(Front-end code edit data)

.....

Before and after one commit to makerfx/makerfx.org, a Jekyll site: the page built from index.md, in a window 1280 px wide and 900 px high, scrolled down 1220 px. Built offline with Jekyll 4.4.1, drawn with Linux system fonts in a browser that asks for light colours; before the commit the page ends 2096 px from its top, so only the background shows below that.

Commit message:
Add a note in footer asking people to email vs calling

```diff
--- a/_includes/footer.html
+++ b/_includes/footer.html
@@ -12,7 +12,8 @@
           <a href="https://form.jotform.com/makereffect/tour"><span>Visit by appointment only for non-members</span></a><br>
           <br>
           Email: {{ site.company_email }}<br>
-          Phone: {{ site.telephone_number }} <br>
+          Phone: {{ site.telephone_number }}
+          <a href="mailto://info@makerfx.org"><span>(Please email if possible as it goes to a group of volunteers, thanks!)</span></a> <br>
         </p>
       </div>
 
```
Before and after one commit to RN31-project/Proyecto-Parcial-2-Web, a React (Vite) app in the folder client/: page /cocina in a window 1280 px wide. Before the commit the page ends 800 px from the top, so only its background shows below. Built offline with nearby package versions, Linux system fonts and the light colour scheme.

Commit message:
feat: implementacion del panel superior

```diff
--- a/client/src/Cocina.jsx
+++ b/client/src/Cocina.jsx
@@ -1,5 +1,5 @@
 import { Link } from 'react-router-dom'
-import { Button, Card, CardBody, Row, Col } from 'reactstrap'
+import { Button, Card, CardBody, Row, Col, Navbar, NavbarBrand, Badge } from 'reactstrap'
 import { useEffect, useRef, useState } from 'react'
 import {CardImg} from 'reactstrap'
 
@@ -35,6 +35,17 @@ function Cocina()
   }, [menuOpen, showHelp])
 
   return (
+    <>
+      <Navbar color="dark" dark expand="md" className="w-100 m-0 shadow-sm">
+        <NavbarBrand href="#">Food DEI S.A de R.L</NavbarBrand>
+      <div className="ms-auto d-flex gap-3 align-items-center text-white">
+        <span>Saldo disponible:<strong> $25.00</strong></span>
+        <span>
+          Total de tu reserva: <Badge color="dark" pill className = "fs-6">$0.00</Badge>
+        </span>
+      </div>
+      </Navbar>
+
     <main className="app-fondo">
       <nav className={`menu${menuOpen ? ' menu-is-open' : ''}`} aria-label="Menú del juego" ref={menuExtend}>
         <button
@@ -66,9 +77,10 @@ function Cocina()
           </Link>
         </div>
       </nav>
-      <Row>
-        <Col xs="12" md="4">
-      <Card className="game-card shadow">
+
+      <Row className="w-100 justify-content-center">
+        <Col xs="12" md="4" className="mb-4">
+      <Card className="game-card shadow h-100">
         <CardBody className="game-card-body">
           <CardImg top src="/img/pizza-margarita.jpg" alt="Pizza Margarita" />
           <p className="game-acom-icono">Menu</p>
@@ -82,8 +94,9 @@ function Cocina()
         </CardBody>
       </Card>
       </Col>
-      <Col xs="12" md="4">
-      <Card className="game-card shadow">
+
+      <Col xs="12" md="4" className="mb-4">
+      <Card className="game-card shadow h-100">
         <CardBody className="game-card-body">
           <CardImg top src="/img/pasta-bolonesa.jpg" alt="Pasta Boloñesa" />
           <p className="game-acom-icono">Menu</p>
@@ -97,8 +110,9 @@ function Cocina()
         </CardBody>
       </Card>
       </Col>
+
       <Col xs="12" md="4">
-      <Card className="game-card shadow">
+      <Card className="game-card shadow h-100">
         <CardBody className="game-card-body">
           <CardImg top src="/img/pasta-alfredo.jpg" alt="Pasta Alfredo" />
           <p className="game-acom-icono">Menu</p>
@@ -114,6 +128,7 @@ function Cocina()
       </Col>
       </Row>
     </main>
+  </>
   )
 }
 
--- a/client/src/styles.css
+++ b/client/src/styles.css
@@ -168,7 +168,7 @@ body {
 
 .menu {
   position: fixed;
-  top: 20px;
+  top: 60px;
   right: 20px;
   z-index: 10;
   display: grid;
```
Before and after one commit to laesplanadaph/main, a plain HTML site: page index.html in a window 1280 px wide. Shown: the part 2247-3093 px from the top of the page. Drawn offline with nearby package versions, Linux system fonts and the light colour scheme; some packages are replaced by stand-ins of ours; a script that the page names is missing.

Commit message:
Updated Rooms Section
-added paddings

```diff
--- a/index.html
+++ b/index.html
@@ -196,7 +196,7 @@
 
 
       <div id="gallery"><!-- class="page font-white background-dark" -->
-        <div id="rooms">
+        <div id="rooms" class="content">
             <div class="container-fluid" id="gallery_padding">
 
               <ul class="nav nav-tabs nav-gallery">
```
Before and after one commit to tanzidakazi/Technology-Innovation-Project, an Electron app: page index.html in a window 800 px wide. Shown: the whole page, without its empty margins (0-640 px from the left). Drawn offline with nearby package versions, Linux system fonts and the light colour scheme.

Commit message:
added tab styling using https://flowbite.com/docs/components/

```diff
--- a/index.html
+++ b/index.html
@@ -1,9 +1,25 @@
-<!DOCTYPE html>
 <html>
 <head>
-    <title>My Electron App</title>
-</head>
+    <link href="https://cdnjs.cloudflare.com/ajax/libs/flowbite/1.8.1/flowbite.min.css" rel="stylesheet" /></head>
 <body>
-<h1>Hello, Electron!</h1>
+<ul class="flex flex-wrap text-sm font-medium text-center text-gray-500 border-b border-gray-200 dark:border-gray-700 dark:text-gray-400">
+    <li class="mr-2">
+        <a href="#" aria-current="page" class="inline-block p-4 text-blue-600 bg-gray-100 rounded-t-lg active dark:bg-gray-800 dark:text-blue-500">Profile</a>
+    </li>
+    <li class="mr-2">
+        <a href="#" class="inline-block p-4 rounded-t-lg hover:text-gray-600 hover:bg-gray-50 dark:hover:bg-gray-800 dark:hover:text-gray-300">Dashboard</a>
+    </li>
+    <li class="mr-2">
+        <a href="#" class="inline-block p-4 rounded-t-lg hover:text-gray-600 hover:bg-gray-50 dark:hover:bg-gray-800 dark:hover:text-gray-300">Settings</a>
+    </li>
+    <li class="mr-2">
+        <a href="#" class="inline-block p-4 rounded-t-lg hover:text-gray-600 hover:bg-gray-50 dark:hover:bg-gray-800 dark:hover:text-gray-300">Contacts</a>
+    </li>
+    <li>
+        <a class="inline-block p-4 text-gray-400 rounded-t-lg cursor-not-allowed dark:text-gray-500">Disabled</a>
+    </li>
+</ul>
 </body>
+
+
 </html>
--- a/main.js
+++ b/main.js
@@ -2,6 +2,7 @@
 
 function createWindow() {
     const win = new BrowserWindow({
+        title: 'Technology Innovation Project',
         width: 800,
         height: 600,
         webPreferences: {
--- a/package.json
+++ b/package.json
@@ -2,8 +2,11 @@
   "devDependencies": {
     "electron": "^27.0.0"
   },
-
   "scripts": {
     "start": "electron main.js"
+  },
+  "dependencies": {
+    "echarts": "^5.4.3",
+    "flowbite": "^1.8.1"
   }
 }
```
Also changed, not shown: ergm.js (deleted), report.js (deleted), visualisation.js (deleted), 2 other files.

.....

Instructions to follow: Copy the entries exactly, leaving no line out.

Solution:
Before and after one commit to makerfx/makerfx.org, a Jekyll site: the page built from index.md, in a window 1280 px wide and 900 px high, scrolled down 1220 px. Built offline with Jekyll 4.4.1, drawn with Linux system fonts in a browser that asks for light colours; before the commit the page ends 2096 px from its top, so only the background shows below that.

Commit message:
Add a note in footer asking people to email vs calling

```diff
--- a/_includes/footer.html
+++ b/_includes/footer.html
@@ -12,7 +12,8 @@
           <a href="https://form.jotform.com/makereffect/tour"><span>Visit by appointment only for non-members</span></a><br>
           <br>
           Email: {{ site.company_email }}<br>
-          Phone: {{ site.telephone_number }} <br>
+          Phone: {{ site.telephone_number }}
+          <a href="mailto://info@makerfx.org"><span>(Please email if possible as it goes to a group of volunteers, thanks!)</span></a> <br>
         </p>
       </div>
 
```
Before and after one commit to RN31-project/Proyecto-Parcial-2-Web, a React (Vite) app in the folder client/: page /cocina in a window 1280 px wide. Before the commit the page ends 800 px from the top, so only its background shows below. Built offline with nearby package versions, Linux system fonts and the light colour scheme.

Commit message:
feat: implementacion del panel superior

```diff
--- a/client/src/Cocina.jsx
+++ b/client/src/Cocina.jsx
@@ -1,5 +1,5 @@
 import { Link } from 'react-router-dom'
-import { Button, Card, CardBody, Row, Col } from 'reactstrap'
+import { Button, Card, CardBody, Row, Col, Navbar, NavbarBrand, Badge } from 'reactstrap'
 import { useEffect, useRef, useState } from 'react'
 import {CardImg} from 'reactstrap'
 
@@ -35,6 +35,17 @@ function Cocina()
   }, [menuOpen, showHelp])
 
   return (
+    <>
+      <Navbar color="dark" dark expand="md" className="w-100 m-0 shadow-sm">
+        <NavbarBrand href="#">Food DEI S.A de R.L</NavbarBrand>
+      <div className="ms-auto d-flex gap-3 align-items-center text-white">
+        <span>Saldo disponible:<strong> $25.00</strong></span>
+        <span>
+          Total de tu reserva: <Badge color="dark" pill className = "fs-6">$0.00</Badge>
+        </span>
+      </div>
+      </Navbar>
+
     <main className="app-fondo">
       <nav className={`menu${menuOpen ? ' menu-is-open' : ''}`} aria-label="Menú del juego" ref={menuExtend}>
         <button
@@ -66,9 +77,10 @@ function Cocina()
           </Link>
         </div>
       </nav>
-      <Row>
-        <Col xs="12" md="4">
-      <Card className="game-card shadow">
+
+      <Row className="w-100 justify-content-center">
+        <Col xs="12" md="4" className="mb-4">
+      <Card className="game-card shadow h-100">
         <CardBody className="game-card-body">
           <CardImg top src="/img/pizza-margarita.jpg" alt="Pizza Margarita" />
           <p className="game-acom-icono">Menu</p>
@@ -82,8 +94,9 @@ function Cocina()
         </CardBody>
       </Card>
       </Col>
-      <Col xs="12" md="4">
-      <Card className="game-card shadow">
+
+      <Col xs="12" md="4" className="mb-4">
+      <Card className="game-card shadow h-100">
         <CardBody className="game-card-body">
           <CardImg top src="/img/pasta-bolonesa.jpg" alt="Pasta Boloñesa" />
           <p className="game-acom-icono">Menu</p>
@@ -97,8 +110,9 @@ function Cocina()
         </CardBody>
       </Card>
       </Col>
+
       <Col xs="12" md="4">
-      <Card className="game-card shadow">
+      <Card className="game-card shadow h-100">
         <CardBody className="game-card-body">
           <CardImg top src="/img/pasta-alfredo.jpg" alt="Pasta Alfredo" />
           <p className="game-acom-icono">Menu</p>
@@ -114,6 +128,7 @@ function Cocina()
       </Col>
       </Row>
     </main>
+  </>
   )
 }
 
--- a/client/src/styles.css
+++ b/client/src/styles.css
@@ -168,7 +168,7 @@ body {
 
 .menu {
   position: fixed;
-  top: 20px;
+  top: 60px;
   right: 20px;
   z-index: 10;
   display: grid;
```
Before and after one commit to laesplanadaph/main, a plain HTML site: page index.html in a window 1280 px wide. Shown: the part 2247-3093 px from the top of the page. Drawn offline with nearby package versions, Linux system fonts and the light colour scheme; some packages are replaced by stand-ins of ours; a script that the page names is missing.

Commit message:
Updated Rooms Section
-added paddings

```diff
--- a/index.html
+++ b/index.html
@@ -196,7 +196,7 @@
 
 
       <div id="gallery"><!-- class="page font-white background-dark" -->
-        <div id="rooms">
+        <div id="rooms" class="content">
             <div class="container-fluid" id="gallery_padding">
 
               <ul class="nav nav-tabs nav-gallery">
```
Before and after one commit to tanzidakazi/Technology-Innovation-Project, an Electron app: page index.html in a window 800 px wide. Shown: the whole page, without its empty margins (0-640 px from the left). Drawn offline with nearby package versions, Linux system fonts and the light colour scheme.

Commit message:
added tab styling using https://flowbite.com/docs/components/

```diff
--- a/index.html
+++ b/index.html
@@ -1,9 +1,25 @@
-<!DOCTYPE html>
 <html>
 <head>
-    <title>My Electron App</title>
-</head>
+    <link href="https://cdnjs.cloudflare.com/ajax/libs/flowbite/1.8.1/flowbite.min.css" rel="stylesheet" /></head>
 <body>
-<h1>Hello, Electron!</h1>
+<ul class="flex flex-wrap text-sm font-medium text-center text-gray-500 border-b border-gray-200 dark:border-gray-700 dark:text-gray-400">
+    <li class="mr-2">
+        <a href="#" aria-current="page" class="inline-block p-4 text-blue-600 bg-gray-100 rounded-t-lg active dark:bg-gray-800 dark:text-blue-500">Profile</a>
+    </li>
+    <li class="mr-2">
+        <a href="#" class="inline-block p-4 rounded-t-lg hover:text-gray-600 hover:bg-gray-50 dark:hover:bg-gray-800 dark:hover:text-gray-300">Dashboard</a>
+    </li>
+    <li class="mr-2">
+        <a href="#" class="inline-block p-4 rounded-t-lg hover:text-gray-600 hover:bg-gray-50 dark:hover:bg-gray-800 dark:hover:text-gray-300">Settings</a>
+    </li>
+    <li class="mr-2">
+        <a href="#" class="inline-block p-4 rounded-t-lg hover:text-gray-600 hover:bg-gray-50 dark:hover:bg-gray-800 dark:hover:text-gray-300">Contacts</a>
+    </li>
+    <li>
+        <a class="inline-block p-4 text-gray-400 rounded-t-lg cursor-not-allowed dark:text-gray-500">Disabled</a>
+    </li>
+</ul>
 </body>
+
+
 </html>
--- a/main.js
+++ b/main.js
@@ -2,6 +2,7 @@
 
 function createWindow() {
     const win = new BrowserWindow({
+        title: 'Technology Innovation Project',
         width: 800,
         height: 600,
         webPreferences: {
--- a/package.json
+++ b/package.json
@@ -2,8 +2,11 @@
   "devDependencies": {
     "electron": "^27.0.0"
   },
-
   "scripts": {
     "start": "electron main.js"
+  },
+  "dependencies": {
+    "echarts": "^5.4.3",
+    "flowbite": "^1.8.1"
   }
 }
```
Also changed, not shown: ergm.js (deleted), report.js (deleted), visualisation.js (deleted), 2 other files.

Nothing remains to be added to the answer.